Mr. Lagasse: What a lot of people don't realize about Emeril is that, with "Emeril Live" in particular, there's a lot of bantering about pork fat and butter and stuff, but really, truly, for over 30 years, I've been growing organic foods. I was using them when people didn't know what organic was or how to spell organic, especially for my restaurants. It's no stretch for me at all because I've been in that environment for so long. So it's really important to me ... turning the average person on to sustainable growing or organically grown, pesticide-free foods.
Ad Age: How did you come to be Martha's first sub-brand?
Mr. Lagasse: Martha and I have been friends with tremendous respect for each other for a long, long time. ... I really wasn't shopping my company, it just sort of happened that the chairman of MSLO's grandchildren, who were huge fans of "Emeril Live," ended up coming to a show. We ended up talking, Martha and I ended up speaking. She was looking for a platform to really take it to another level. The Martha brand will stay the Martha brand, and the Emeril brand will stay the Emeril brand. We will help each other and certainly add whatever value we can to each other, but we will never mix the brands up.

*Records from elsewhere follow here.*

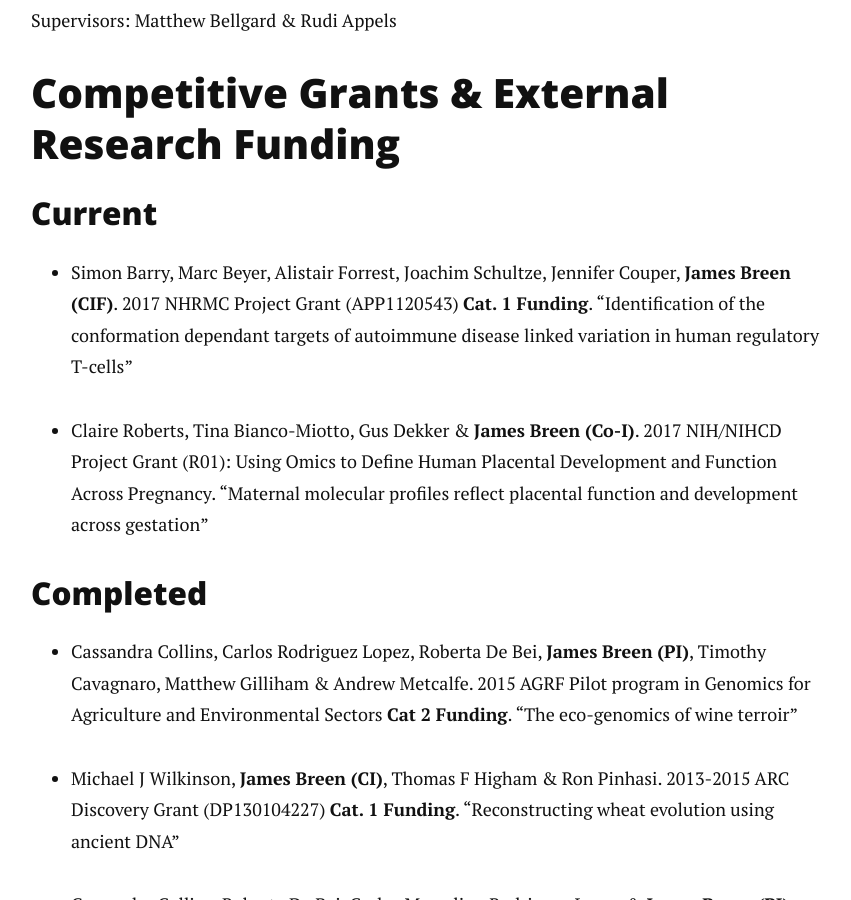
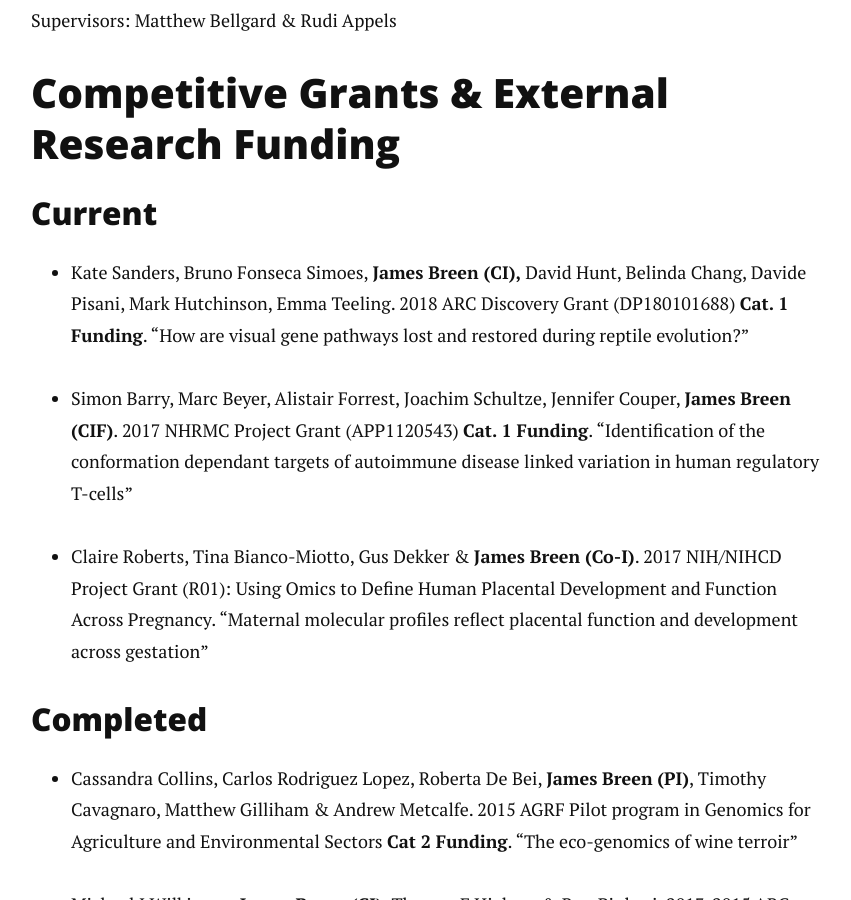
Before and after one commit to jimmybgammyknee/jimmybgammyknee.github.io, a Jekyll site: the page built from cv.md, in a window 1280 px wide and 900 px high, scrolled down 1968 px. Shown: the whole window, without its empty margins (209-1060 px from the left). Built offline with Jekyll 4.4.1, drawn with Linux system fonts in a browser that asks for light colours; nearby versions of some CDN libraries.

Commit message:
Add ARC Discovery

```diff
--- a/cv.md
+++ b/cv.md
@@ -63,6 +63,8 @@ Supervisors: Matthew Bellgard & Rudi Appels <br>
 ## Competitive Grants & External Research Funding
 
 ### Current
+
+- Kate Sanders, Bruno Fonseca Simoes, **James Breen (CI),** David Hunt, Belinda Chang, Davide Pisani, Mark Hutchinson, Emma Teeling. 2018 ARC Discovery Grant (DP180101688) **Cat. 1 Funding**. "How are visual gene pathways lost and restored during reptile evolution?"
 
 - Simon Barry, Marc Beyer, Alistair Forrest, Joachim Schultze, Jennifer Couper, **James Breen (CIF)**. 2017 NHRMC Project Grant (APP1120543) **Cat. 1 Funding**. "Identification of the conformation dependant targets of autoimmune disease linked variation in human regulatory T-cells"
 
```
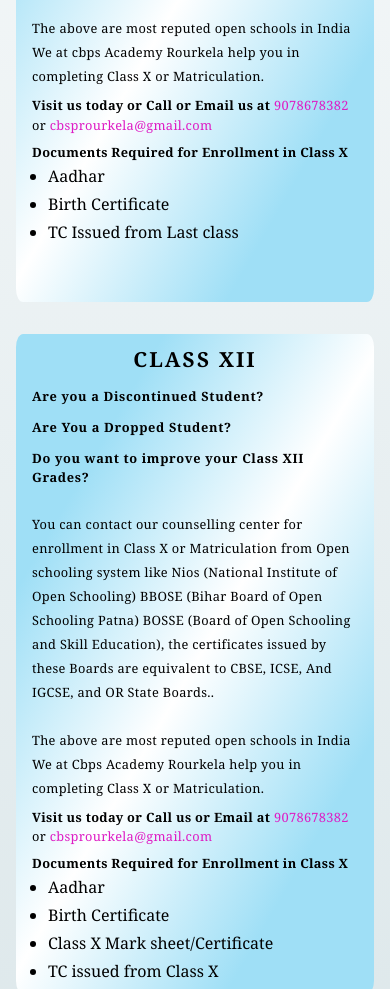
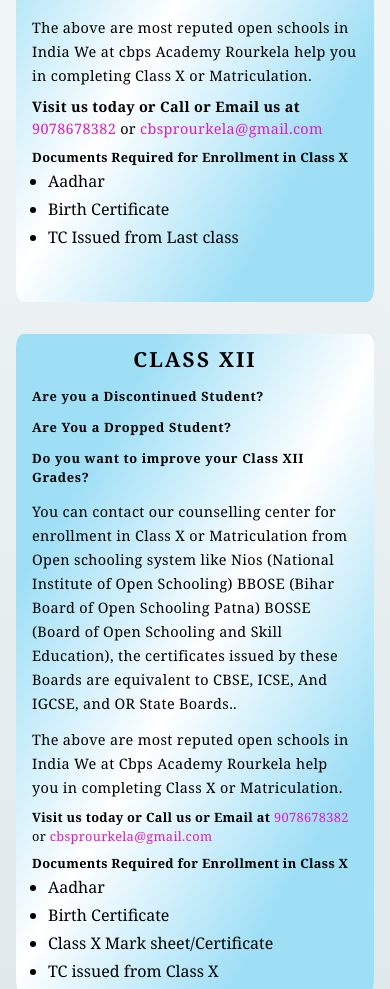
Before and after one commit to PRADEEPSAHU92546/CityClean-waste-management-, a website: page index.html in a window 390 px wide. Shown: the part 4307-5296 px from the top of the page. Drawn offline with nearby package versions, Linux system fonts and the light colour scheme.

Commit message:
changes 5

```diff
--- a/index.html
+++ b/index.html
@@ -336,10 +336,10 @@
             </h2>
             <h2 class="font-bold pt-3 tracking-wider  md:text-[100%] text-[80%]">Are You a Dropped Student?</h2>
             <h2 class="font-bold pt-3 tracking-wider  md:text-[100%] text-[80%]">Do you want to improve your Class X Grades?</h2>
-            <p class="md:text-[100%] text-[80%] font-extralight pt-6 tracking-wide leading-6">You can contact our counselling center for enrollment in Class X or Matriculation from Open schooling system like Nios (National Institute of Open Schooling) , BBOSE (Bihar Board of Open Schooling Patna) BOSSE (Board of Open Schooling and Skill Education), the certificates issued by these Boards are equivalent to CBSE, ICSE, And IGCSE, and OR State Boards.</p>
-            <p class="md:text-[100%] text-[80%] font-extralight pt-6 tracking-wide leading-6 ">The above are most reputed open schools in India We at cbps Academy Rourkela help you in completing Class X or Matriculation.
+            <p class="md:text-[100%] text-[90%] font-extralight md:pt-6 pt-3 tracking-wide leading-6">You can contact our counselling center for enrollment in Class X or Matriculation from Open schooling system like Nios (National Institute of Open Schooling) , BBOSE (Bihar Board of Open Schooling Patna) BOSSE (Board of Open Schooling and Skill Education), the certificates issued by these Boards are equivalent to CBSE, ICSE, And IGCSE, and OR State Boards.</p>
+            <p class="md:text-[100%] text-[90%] font-extralight md:pt-6 pt-3 tracking-wide leading-6 ">The above are most reputed open schools in India We at cbps Academy Rourkela help you in completing Class X or Matriculation.
             </p>
-            <h2 class="pt-2 tracking-wide  md:text-[100%] text-[80%]"><span class="font-bold">Visit us today or Call or Email us at</span> <span class="text-[#de1bc4]"> 9078678382</span> or <span class="text-[#de1bc4]">cbsprourkela@gmail.com</span></h2>
+            <h2 class="pt-2 tracking-wide  md:text-[100%] text-[90%]"><span class="font-bold">Visit us today or Call or Email us at</span> <span class="text-[#de1bc4]"> 9078678382</span> or <span class="text-[#de1bc4]">cbsprourkela@gmail.com</span></h2>
             <h2 class="font-bold pt-2 tracking-wide  md:text-[100%] text-[80%]">Documents Required for Enrollment in Class X</h2>
             <ul class="leading-7 list-disc pl-4">
               <li class="">Aadhar</li>
@@ -353,8 +353,8 @@
             </h2>
             <h2 class="font-bold pt-3 tracking-wider  md:text-[100%] text-[80%]">Are You a Dropped Student?</h2>
             <h2 class="font-bold pt-3 tracking-wider  md:text-[100%] text-[80%]">Do you want to improve your Class XII Grades?</h2>
-            <p class="md:text-[100%] text-[80%] font-extralight pt-6 tracking-wide leading-6">You can contact our counselling center for enrollment in Class X or Matriculation from Open schooling system like Nios (National Institute of Open Schooling) BBOSE (Bihar Board of Open Schooling Patna) BOSSE (Board of Open Schooling and Skill Education), the certificates issued by these Boards are equivalent to CBSE, ICSE, And IGCSE, and OR State Boards..</p>
-            <p class="md:text-[100%] text-[80%] font-extralight pt-6 tracking-wide leading-6 ">The above are most reputed open schools in India We at Cbps Academy Rourkela help you in completing Class X or Matriculation.
+            <p class="md:text-[100%] text-[90%] font-extralight md:pt-6 pt-3 tracking-wide leading-6">You can contact our counselling center for enrollment in Class X or Matriculation from Open schooling system like Nios (National Institute of Open Schooling) BBOSE (Bihar Board of Open Schooling Patna) BOSSE (Board of Open Schooling and Skill Education), the certificates issued by these Boards are equivalent to CBSE, ICSE, And IGCSE, and OR State Boards..</p>
+            <p class="md:text-[100%] text-[90%] font-extralight md:pt-6 pt-3 tracking-wide leading-6 ">The above are most reputed open schools in India We at Cbps Academy Rourkela help you in completing Class X or Matriculation.
             </p>
             <h2 class="pt-2 tracking-wide  md:text-[100%] text-[80%]"><span class="font-bold">Visit us today or Call us or Email at</span> <span class="text-[#de1bc4]"> 9078678382</span> or <span class="text-[#de1bc4]">cbsprourkela@gmail.com</span></h2>
             <h2 class="font-bold pt-2 tracking-wide  md:text-[100%] text-[80%]">Documents Required for Enrollment in Class X</h2>
```
Also changed, not shown: style.css.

Ad Age: But clearly you've found some synergy, such as your new monthly column for Martha's Everyday Food magazine. How has her brand started to influence your already crazed work ethic?
Mr. Lagasse: You know, I work a lot, and I'm trying to figure out this monster here -- and it is a monster. Martha has 850 employees; I have five. So it's not that I want to have 850, because we're lean and mean and very efficient. We're looking at avenues to expand in that mean something to the brand and mean something to all of us. We're not going to do something just to do something.
Ad Age: What's your next step?
Mr. Lagasse: I think the next step is figuring out which channels to play in. For me, my focus is what my existing partners and I have a really incredible relationship with and a serious obligation to, whether it's cutlery or my farm or my food products. For me it's a matter of going back and revisiting those relationships and making them even better, doing more business and obviously being more profitable, as opposed to going down the street and trying to find 10 new entities we can jump on the bandwagon with. I consider myself very loyal, and I really want to reassure the relationships we've built in the licensing world.